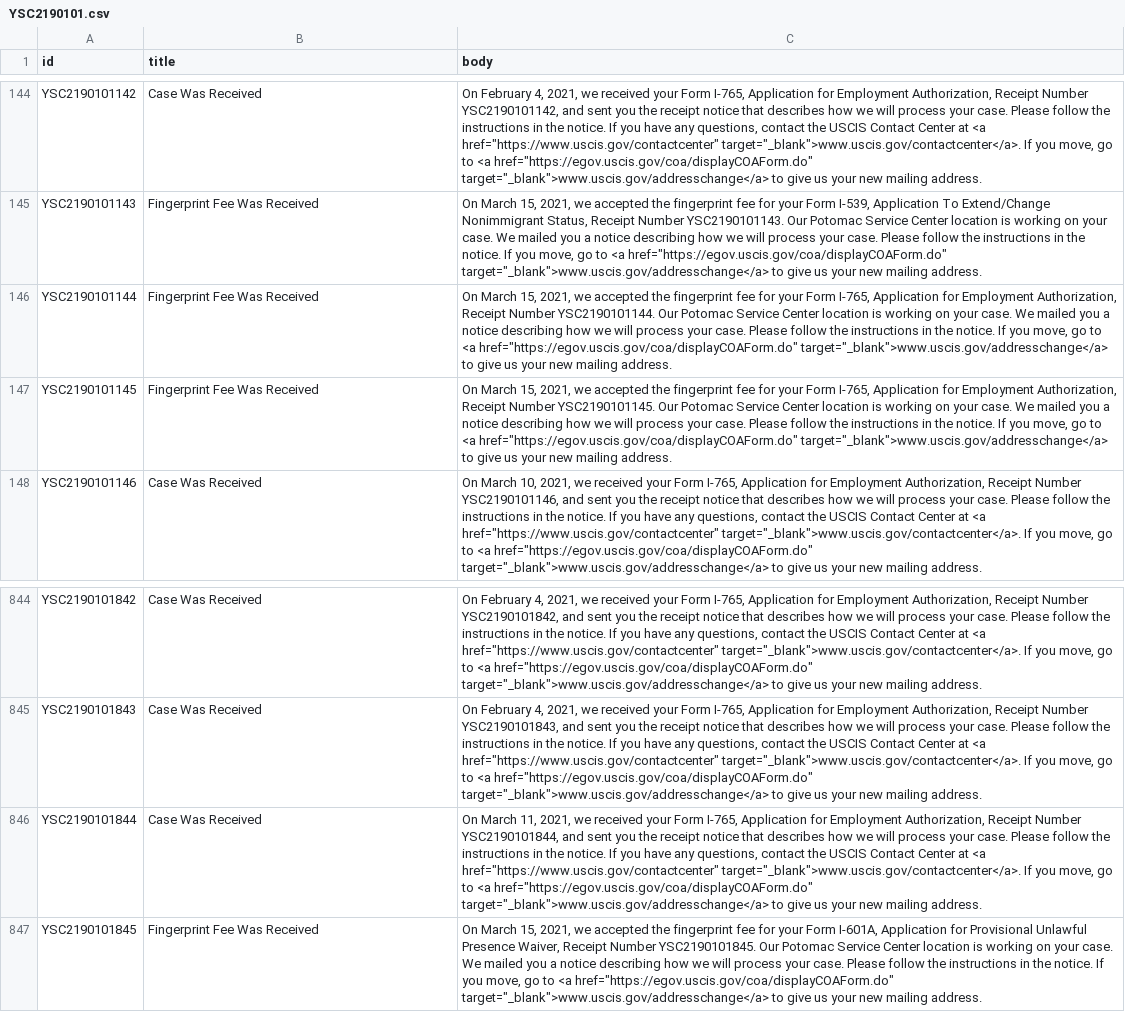
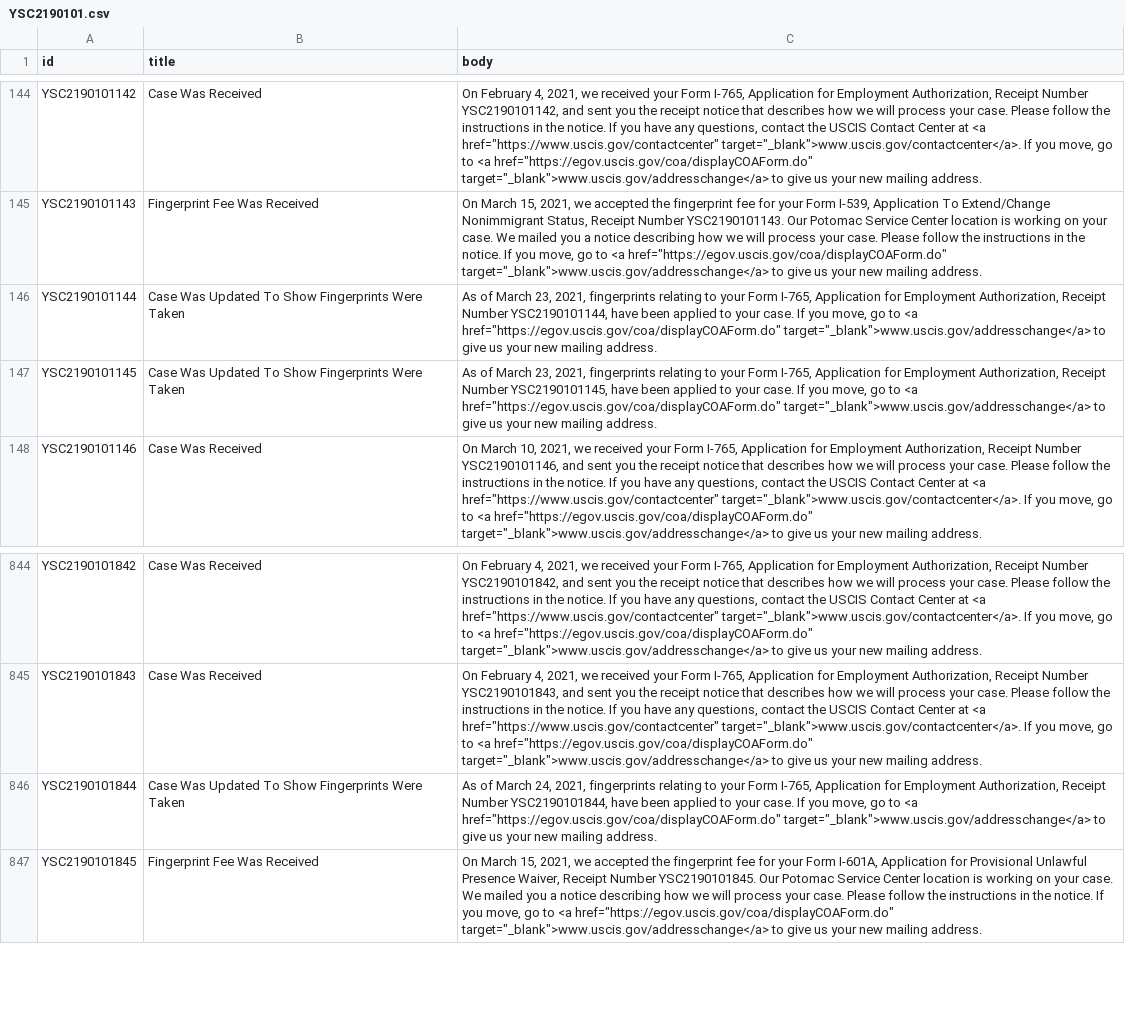
Before and after one commit to Shyamdeokr/opt-data, a CSV file: data/YSC2190101.csv, drawn as a sheet; only a part is shown, gaps mark what is left out; the diff names each change by its address in the sheet, - before the commit and + after, or states it on an @@ line.

```diff
--- a/data/YSC2190101.csv
+++ b/data/YSC2190101.csv
-B146:B147 (title): Fingerprint Fee Was Received
+B146:B147 (title): Case Was Updated To Show Fingerprints Were Taken
-C146 (body): On March 15, 2021, we accepted the fingerprint fee for your Form I-765, Application for Employment Authorization, Receipt Number YSC2190101144. Our Potomac Service Center location is working on your case. We mailed you a notice describing how we will process your case. Please follow the instructions in the notice. If you…
+C146 (body): As of March 23, 2021, fingerprints relating to your Form I-765, Application for Employment Authorization, Receipt Number YSC2190101144, have been applied to your case. If you…
-C147 (body): On March 15, 2021, we accepted the fingerprint fee for your Form I-765, Application for Employment Authorization, Receipt Number YSC2190101145. Our Potomac Service Center location is working on your case. We mailed you a notice describing how we will process your case. Please follow the instructions in the notice. If you…
+C147 (body): As of March 23, 2021, fingerprints relating to your Form I-765, Application for Employment Authorization, Receipt Number YSC2190101145, have been applied to your case. If you…
-B846 (title): Case Was Received
+B846 (title): Case Was Updated To Show Fingerprints Were Taken
-C846 (body): On March 11, 2021, we received your Form I-765, Application for Employment Authorization, Receipt Number YSC2190101844, and sent you the receipt notice that describes how we will process your case. Please follow the instructions in the notice. If you have any questions, contact the USCIS Contact Center at <a href="https://www.uscis.gov/contactcenter" target="_blank">www.uscis.gov/contactcenter</a>. If you…
+C846 (body): As of March 24, 2021, fingerprints relating to your Form I-765, Application for Employment Authorization, Receipt Number YSC2190101844, have been applied to your case. If you…
```
Also changed, not shown: data/YSC2190051.csv, data/YSC2190057.csv, 20 other files.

----------------------------------------

* WHAT YOU WILL DO
If a line in the material above holds "data", copy it.

* RESULT FOR THIS TASK
Before and after one commit to Shyamdeokr/opt-data, a CSV file: data/YSC2190101.csv, drawn as a sheet; only a part is shown, gaps mark what is left out; the diff names each change by its address in the sheet, - before the commit and + after, or states it on an @@ line.
--- a/data/YSC2190101.csv
+++ b/data/YSC2190101.csv
Also changed, not shown: data/YSC2190051.csv, data/YSC2190057.csv, 20 other files.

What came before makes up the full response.